To learn more about Aly’s approach and for more short dog training tips, please go to


Disclosure: Budget Earth received monetary compensation for this post.
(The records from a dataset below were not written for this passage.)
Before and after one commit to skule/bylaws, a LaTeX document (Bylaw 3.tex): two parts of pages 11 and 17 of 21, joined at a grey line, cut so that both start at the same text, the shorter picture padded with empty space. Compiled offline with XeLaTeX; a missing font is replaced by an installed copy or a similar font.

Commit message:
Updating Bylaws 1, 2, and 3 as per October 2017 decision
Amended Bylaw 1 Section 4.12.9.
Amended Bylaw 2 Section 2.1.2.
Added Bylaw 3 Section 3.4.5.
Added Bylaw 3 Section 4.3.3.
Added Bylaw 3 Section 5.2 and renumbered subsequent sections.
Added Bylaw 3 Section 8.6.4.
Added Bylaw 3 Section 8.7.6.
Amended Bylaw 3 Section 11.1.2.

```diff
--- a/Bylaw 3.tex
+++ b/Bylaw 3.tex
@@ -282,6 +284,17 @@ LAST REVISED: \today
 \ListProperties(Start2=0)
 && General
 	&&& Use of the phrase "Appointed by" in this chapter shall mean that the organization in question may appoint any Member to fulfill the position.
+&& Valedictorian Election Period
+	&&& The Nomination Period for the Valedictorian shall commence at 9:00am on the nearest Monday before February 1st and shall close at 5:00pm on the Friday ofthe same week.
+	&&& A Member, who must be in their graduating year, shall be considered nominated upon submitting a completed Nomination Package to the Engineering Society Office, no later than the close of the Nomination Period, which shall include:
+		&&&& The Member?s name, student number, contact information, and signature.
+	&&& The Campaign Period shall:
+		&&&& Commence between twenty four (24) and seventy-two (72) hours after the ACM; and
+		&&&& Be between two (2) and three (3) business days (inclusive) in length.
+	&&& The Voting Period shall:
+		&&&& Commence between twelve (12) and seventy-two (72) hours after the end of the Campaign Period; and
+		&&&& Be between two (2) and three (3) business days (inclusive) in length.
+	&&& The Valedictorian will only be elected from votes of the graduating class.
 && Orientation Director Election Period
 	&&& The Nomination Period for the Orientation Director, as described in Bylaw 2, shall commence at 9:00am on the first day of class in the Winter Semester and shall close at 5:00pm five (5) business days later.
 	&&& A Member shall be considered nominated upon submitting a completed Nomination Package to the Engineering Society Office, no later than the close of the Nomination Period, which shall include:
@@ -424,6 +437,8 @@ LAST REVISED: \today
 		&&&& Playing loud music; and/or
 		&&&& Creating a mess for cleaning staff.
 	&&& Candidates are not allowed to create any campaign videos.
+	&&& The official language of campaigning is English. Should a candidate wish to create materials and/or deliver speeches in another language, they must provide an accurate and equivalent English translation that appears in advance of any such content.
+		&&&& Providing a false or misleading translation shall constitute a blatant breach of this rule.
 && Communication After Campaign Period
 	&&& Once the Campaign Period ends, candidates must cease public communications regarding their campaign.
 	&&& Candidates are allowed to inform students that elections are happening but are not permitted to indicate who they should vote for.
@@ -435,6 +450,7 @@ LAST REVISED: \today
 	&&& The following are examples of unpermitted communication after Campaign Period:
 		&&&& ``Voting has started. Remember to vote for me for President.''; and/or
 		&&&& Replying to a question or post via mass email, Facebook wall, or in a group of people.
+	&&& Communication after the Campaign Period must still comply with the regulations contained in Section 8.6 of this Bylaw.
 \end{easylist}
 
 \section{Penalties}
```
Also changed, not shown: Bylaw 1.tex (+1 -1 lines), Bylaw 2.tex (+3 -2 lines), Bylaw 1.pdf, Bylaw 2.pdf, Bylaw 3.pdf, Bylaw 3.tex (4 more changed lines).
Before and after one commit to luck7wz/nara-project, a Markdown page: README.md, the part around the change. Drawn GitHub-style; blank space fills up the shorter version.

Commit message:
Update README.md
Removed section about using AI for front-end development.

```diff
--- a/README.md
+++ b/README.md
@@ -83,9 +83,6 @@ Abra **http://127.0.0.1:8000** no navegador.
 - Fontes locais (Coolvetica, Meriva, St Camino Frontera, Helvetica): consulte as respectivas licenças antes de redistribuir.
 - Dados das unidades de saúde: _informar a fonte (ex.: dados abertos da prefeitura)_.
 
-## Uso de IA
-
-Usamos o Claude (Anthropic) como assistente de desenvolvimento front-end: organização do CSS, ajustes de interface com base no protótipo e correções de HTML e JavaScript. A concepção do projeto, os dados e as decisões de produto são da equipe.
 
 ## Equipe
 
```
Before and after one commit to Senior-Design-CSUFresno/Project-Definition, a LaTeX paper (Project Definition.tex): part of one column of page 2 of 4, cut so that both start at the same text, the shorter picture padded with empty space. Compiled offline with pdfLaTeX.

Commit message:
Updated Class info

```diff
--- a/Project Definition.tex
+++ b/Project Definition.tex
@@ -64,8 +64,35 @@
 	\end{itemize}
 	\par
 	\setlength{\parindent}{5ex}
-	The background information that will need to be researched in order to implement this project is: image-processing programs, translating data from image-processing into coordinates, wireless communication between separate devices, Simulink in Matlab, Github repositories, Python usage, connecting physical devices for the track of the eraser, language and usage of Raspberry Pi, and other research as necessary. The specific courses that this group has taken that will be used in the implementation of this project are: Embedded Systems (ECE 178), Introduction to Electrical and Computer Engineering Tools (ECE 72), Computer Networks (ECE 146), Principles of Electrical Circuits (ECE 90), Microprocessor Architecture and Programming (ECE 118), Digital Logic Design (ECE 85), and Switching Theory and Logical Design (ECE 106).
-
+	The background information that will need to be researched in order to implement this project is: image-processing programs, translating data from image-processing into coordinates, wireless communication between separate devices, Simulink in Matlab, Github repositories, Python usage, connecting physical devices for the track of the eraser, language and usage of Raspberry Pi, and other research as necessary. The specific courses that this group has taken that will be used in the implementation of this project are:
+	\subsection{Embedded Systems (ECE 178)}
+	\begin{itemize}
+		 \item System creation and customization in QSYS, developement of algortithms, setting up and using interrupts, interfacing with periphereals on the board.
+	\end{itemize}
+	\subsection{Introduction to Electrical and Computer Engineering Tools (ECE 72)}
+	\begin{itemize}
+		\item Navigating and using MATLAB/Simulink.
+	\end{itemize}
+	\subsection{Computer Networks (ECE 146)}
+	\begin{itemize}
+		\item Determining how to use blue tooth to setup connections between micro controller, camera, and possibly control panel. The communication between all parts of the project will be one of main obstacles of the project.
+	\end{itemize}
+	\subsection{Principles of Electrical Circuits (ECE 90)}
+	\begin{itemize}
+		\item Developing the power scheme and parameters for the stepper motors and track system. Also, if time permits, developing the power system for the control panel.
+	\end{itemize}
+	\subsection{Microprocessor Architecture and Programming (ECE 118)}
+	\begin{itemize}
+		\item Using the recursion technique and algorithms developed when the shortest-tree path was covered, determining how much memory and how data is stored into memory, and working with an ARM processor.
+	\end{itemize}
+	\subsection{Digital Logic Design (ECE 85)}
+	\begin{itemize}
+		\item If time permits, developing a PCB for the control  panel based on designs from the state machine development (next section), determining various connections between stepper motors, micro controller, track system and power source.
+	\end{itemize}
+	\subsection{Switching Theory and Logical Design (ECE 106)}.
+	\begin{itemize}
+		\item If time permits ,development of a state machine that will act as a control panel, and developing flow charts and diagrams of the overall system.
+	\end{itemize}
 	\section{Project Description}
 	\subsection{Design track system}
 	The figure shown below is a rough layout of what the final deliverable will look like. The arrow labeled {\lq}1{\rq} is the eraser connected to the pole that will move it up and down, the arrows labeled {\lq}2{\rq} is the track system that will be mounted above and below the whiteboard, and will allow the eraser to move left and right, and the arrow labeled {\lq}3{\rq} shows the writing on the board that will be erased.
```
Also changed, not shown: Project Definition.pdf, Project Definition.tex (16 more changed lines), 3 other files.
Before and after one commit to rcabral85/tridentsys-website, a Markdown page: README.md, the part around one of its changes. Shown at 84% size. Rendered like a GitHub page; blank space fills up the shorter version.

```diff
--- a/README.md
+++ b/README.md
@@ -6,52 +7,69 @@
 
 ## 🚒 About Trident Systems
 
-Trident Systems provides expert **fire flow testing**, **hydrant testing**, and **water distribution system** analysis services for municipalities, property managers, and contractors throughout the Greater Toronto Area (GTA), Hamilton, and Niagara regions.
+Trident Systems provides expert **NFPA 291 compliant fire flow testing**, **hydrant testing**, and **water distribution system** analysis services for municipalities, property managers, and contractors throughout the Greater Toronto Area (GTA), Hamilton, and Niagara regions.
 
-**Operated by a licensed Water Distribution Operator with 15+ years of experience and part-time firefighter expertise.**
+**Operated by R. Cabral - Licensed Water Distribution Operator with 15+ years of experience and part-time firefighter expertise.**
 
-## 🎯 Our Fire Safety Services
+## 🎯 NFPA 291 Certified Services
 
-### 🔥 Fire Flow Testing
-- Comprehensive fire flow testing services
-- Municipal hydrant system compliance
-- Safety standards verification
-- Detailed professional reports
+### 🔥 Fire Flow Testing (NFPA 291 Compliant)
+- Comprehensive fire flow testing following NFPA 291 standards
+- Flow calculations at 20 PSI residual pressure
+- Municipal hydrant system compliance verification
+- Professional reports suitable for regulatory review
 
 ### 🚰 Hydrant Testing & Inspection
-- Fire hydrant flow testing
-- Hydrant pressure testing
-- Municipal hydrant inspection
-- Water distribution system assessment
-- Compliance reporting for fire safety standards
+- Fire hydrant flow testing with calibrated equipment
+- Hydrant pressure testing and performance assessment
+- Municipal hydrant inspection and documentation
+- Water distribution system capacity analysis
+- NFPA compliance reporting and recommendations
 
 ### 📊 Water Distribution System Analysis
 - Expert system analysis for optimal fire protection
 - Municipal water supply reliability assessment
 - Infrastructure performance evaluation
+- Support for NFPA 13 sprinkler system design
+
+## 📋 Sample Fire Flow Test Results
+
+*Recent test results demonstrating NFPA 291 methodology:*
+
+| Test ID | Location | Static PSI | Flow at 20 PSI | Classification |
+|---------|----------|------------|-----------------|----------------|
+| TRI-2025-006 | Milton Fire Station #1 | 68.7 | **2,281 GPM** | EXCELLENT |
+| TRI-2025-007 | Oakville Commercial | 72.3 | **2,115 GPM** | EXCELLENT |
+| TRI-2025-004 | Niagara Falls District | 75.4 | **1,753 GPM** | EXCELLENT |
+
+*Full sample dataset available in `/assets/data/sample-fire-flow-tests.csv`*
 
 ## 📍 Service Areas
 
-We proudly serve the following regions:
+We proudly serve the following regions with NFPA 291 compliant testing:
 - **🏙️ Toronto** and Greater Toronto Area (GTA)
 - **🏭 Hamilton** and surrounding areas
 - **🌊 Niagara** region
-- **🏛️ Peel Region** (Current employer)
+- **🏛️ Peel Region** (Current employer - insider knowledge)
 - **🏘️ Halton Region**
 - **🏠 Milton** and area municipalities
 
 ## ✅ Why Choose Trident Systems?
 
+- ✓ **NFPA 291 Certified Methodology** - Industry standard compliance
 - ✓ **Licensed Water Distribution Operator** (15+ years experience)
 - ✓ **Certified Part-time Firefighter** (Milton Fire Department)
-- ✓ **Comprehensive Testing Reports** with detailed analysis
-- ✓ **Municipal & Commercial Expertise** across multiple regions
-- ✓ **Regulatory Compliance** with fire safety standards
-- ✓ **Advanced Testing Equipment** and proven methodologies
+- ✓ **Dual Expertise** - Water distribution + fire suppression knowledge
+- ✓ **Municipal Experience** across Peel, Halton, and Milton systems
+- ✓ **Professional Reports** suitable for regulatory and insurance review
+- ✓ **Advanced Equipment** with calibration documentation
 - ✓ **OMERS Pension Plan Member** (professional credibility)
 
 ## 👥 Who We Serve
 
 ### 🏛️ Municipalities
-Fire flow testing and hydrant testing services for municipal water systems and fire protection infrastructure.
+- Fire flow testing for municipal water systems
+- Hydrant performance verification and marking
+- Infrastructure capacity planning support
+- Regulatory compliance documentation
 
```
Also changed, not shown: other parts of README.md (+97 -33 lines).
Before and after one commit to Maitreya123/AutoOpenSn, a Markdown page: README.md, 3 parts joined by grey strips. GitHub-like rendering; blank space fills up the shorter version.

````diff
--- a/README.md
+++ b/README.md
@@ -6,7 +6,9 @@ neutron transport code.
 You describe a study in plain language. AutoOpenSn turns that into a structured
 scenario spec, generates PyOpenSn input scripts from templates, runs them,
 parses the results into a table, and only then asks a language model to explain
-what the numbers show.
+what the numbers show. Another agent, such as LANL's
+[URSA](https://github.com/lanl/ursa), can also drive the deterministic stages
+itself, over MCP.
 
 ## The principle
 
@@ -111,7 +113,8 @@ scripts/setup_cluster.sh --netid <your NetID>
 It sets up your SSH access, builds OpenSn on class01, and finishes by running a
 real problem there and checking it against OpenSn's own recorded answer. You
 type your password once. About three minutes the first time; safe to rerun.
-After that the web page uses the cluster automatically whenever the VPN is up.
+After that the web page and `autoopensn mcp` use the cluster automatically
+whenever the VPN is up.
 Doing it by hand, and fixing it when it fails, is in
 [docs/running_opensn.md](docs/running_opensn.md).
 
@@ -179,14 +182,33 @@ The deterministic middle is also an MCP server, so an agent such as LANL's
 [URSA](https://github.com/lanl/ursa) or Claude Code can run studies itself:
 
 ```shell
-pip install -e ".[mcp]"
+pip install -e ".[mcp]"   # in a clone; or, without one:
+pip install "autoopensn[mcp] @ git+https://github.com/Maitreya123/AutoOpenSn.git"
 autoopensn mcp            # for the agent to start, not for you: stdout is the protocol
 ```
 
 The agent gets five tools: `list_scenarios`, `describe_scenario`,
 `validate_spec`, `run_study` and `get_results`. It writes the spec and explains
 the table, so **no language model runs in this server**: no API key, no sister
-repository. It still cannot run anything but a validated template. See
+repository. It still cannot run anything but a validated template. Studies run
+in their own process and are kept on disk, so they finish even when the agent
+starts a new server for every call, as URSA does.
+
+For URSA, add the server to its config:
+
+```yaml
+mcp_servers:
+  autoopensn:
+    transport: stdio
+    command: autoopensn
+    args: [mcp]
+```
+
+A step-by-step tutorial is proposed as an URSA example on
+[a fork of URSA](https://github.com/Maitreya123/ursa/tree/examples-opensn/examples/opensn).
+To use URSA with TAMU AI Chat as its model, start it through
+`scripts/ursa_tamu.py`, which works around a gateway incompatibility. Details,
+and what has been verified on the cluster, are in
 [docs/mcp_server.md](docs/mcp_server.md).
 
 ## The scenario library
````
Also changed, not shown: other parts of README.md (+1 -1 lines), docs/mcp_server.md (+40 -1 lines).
All opinions are my own and may differ from our readers’ opinions.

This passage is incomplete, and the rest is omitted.